*What needs to be done*:
Among these records, which lines include "other"? Copy them out.

*Data in this exercise*:
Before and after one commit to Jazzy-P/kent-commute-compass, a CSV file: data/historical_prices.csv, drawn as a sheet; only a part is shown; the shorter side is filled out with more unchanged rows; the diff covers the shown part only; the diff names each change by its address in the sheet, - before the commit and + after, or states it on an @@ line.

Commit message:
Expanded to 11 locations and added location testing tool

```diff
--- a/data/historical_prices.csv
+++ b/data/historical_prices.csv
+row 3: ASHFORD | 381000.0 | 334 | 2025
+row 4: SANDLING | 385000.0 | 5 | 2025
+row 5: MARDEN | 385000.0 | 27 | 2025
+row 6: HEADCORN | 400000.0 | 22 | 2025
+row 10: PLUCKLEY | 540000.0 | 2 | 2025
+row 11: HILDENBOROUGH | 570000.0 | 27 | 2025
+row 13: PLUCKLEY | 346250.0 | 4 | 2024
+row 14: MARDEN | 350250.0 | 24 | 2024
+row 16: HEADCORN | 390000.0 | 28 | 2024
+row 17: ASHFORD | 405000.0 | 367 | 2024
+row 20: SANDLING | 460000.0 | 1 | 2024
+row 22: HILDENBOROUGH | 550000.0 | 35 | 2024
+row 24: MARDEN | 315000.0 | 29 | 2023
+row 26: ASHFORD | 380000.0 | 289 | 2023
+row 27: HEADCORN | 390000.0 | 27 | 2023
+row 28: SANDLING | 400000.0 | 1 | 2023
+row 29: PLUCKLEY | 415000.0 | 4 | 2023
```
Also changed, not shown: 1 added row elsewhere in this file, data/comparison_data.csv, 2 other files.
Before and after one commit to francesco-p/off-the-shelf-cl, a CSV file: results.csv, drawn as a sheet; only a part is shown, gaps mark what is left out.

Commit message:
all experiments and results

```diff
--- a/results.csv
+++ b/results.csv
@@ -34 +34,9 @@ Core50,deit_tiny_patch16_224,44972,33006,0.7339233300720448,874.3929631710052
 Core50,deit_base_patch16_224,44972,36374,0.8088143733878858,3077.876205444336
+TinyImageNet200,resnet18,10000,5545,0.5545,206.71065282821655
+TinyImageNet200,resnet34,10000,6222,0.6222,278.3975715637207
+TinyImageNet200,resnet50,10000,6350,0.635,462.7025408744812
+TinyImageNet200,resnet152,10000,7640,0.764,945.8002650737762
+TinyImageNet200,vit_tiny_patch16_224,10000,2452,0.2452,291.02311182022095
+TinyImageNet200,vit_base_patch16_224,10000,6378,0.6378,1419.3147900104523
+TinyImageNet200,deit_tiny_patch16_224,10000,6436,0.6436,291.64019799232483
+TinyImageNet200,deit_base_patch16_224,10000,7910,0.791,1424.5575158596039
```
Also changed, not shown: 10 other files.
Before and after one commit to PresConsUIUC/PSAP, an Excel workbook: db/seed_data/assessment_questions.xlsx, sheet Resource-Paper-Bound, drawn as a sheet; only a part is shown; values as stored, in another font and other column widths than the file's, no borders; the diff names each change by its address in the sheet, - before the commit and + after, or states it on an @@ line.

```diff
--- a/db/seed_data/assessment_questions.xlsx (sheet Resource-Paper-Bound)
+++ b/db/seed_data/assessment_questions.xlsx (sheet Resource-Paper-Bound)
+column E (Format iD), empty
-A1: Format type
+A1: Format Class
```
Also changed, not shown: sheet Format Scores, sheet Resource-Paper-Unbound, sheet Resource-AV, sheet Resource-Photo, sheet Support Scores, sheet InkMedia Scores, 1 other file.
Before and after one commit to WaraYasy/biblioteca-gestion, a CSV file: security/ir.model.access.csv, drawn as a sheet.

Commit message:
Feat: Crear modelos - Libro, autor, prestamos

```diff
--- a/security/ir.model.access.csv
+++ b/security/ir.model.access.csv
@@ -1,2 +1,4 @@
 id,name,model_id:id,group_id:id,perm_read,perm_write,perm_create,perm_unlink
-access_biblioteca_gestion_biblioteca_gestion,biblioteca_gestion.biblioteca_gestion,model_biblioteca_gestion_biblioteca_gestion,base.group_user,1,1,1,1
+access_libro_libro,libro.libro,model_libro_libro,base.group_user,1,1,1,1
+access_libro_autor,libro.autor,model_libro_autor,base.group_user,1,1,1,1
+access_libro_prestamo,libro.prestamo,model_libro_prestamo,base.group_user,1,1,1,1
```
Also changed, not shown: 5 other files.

*Your response*:
Also changed, not shown: 1 added row elsewhere in this file, data/comparison_data.csv, 2 other files.
Also changed, not shown: 10 other files.
Before and after one commit to PresConsUIUC/PSAP, an Excel workbook: db/seed_data/assessment_questions.xlsx, sheet Resource-Paper-Bound, drawn as a sheet; only a part is shown; values as stored, in another font and other column widths than the file's, no borders; the diff names each change by its address in the sheet, - before the commit and + after, or states it on an @@ line.
Also changed, not shown: sheet Format Scores, sheet Resource-Paper-Unbound, sheet Resource-AV, sheet Resource-Photo, sheet Support Scores, sheet InkMedia Scores, 1 other file.
Also changed, not shown: 5 other files.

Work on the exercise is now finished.